As we have seen, Pedro Cateriano lasted only 19 days as prime minister and the new ministerial line-up includes a new minister of energy and mines, an appointment designed to allay congressional opposition.

The work plan that Cateriano presented to Congress on 3 August expressed an unvarnished version of the ‘Perú país minero’ vision so close to the hearts of mining authorities and private companies in the sector.

Cateriano’s opening statement when he started talking about mining was that “Peru has been a mining country ever since pre-Hispanic times. We have a millennial activity that is part of our culture”. He went on claiming that “Mining is undoubtedly the backbone of Peru’s economy. This unfortunately [is something] that some people don’t understand”.

What followed was a long list of measures designed to promote investment in hydrocarbons and mining, at the expense of tax income, of environmental protection and of indigenous rights. It was a sort of ‘mining charter’. The list included:

  • expediting the use of canon money to pay for public health projects;
  • authorising the Ministry of Energy and Mines to fund technical blueprints for projects for regional and municipal investments in the so-called ‘mining corridor’ that includes parts of Apurímac, Cuzco and Arequipa;
  • revising the regulations governing mining procedures and exploration so as to speed up decisions regarding the environment;
  • the shortening “by at least six months” of the time taken for consultations with indigenous peoples (see PSG article);
  • the speeding up of authorisations involving the National Water Authority (ANA);
  • a review of royalty regulations to the benefit of oil companies impacted by the current crisis;
  • changes to the regulations regarding the protection of the environment for oil and gas projects;
  • changes to the Hydrocarbons Law; and
  • a review of the regulations related to the national and regional Natural Protected Areas management plans.

None of these measures would increase the government’s take of the wealth generated by extractive activities, or improve the ecosystems where hydrocarbons and mineral reserves are located, or to strengthen the capacity of indigenous peoples to exercise their rights. On the contrary, they would lower standards and speed up procedures to encourage investment. It was a repeat of the sort of “race to the bottom” policies implemented during and after 2014 when it became clear that the commodity super-cycle was over.

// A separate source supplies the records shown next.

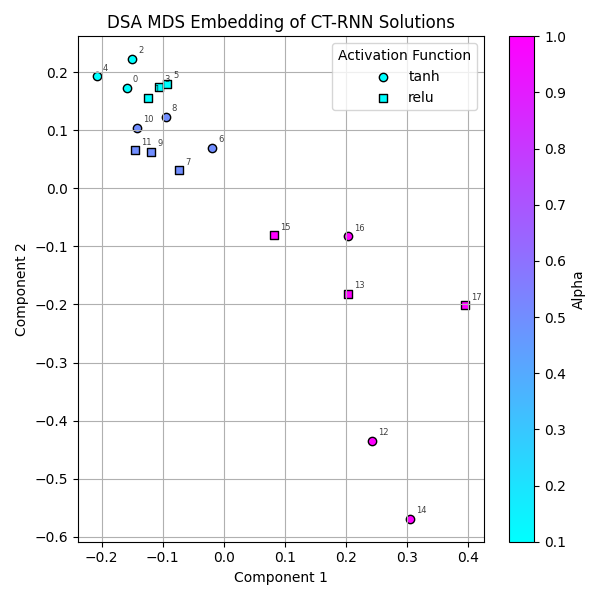
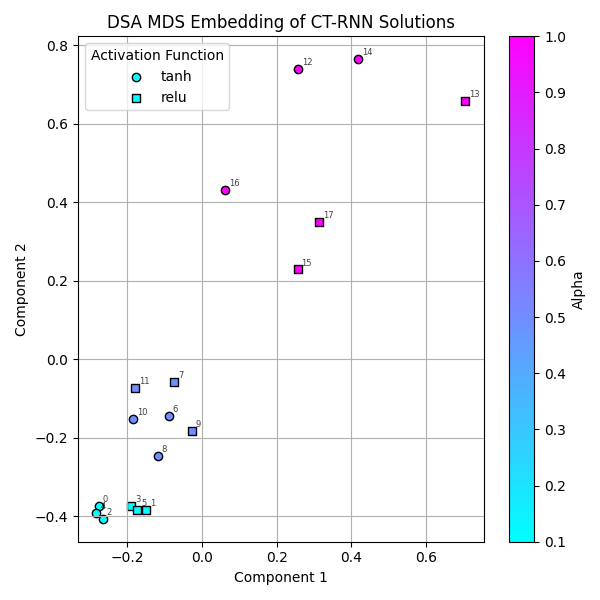
[update][script] new parameters for DSA

diff --git a/scripts/dsa_pipeline.py b/scripts/dsa_pipeline.py
@@ -103,9 +103,9 @@ for _, row in tqdm(val_metrics.iterrows(), total=len(val_metrics)):
 print("Running DSA...")
 dsa = DSA(
     rates_list,
-    n_delays=40,
-    delay_interval=1,
-    rank=50,
+    n_delays=2,
+    delay_interval=2,
+    rank=30,
     iters=5000,
     lr=1e-2,
     device="cpu",
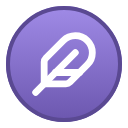
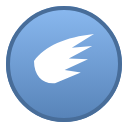
Redraw the dragon, flying, rock and ground type badges

diff --git a/src/features/typeicons.ts b/src/features/typeicons.ts
@@ -26,8 +26,8 @@ async function download(type: string, path: string): Promise<Buffer | null> {
   }
   return null;
 }
-// tb_ for the badge set, so older uploads don't get picked up
-const nameOf = (t: string) => `tb_${t.toLowerCase()}`;
+// tc_ for the badge set, so older uploads don't get picked up
+const nameOf = (t: string) => `tc_${t.toLowerCase()}`;
 
 // app emoji work in every server, so they are made once and reused
 export async function loadTypeIcons(client: Client, tries = 3): Promise<void> {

The question that now arises is what the new prime minister, his cabinet and the new minister of energy and mines will do about these policies. Miguel Incháustegui, the new minister, who was vice-minister of mines in 2018, has long experience of the private sector. He has been director of Turmalina Metals Corp and Cañariaco Copper Peru and has worked at Gold Fields and Lumina Copper.

As vice-minister, Incháustegui promoted and led the drafting of the 2030 Peru Mining Vision. This document resulted from a multi-stakeholder dialogue involving the business sector, public officials from a variety of ministries, and civil society organisations. The 2030 Vision sought to bring together in a more balanced way concerns about competitiveness, social inclusion, environmental sustainability and good governance, a far cry from Cateriano’s lopsided approach.

The new prime minister will have to spell out his agenda in Congress this coming Tuesday in order to receive a vote of confidence in the new cabinet. Will he and Incháustegui stick to Cateriano’s pro-extractive discourse, or will they veer in the direction of the 2030 Mining Vision?

But the dynamics of social conflict do not wait for visions to be spelled out. They demand immediate action. As we see in this article, Incháustegui immediately found himself leading a high-level commission to deal with the conflict du jour, the long-running battle between communities and mining company (in this case Glencore) in Espinar, Cuzco. As readers will see, this represents a good start. Let’s see where it leads.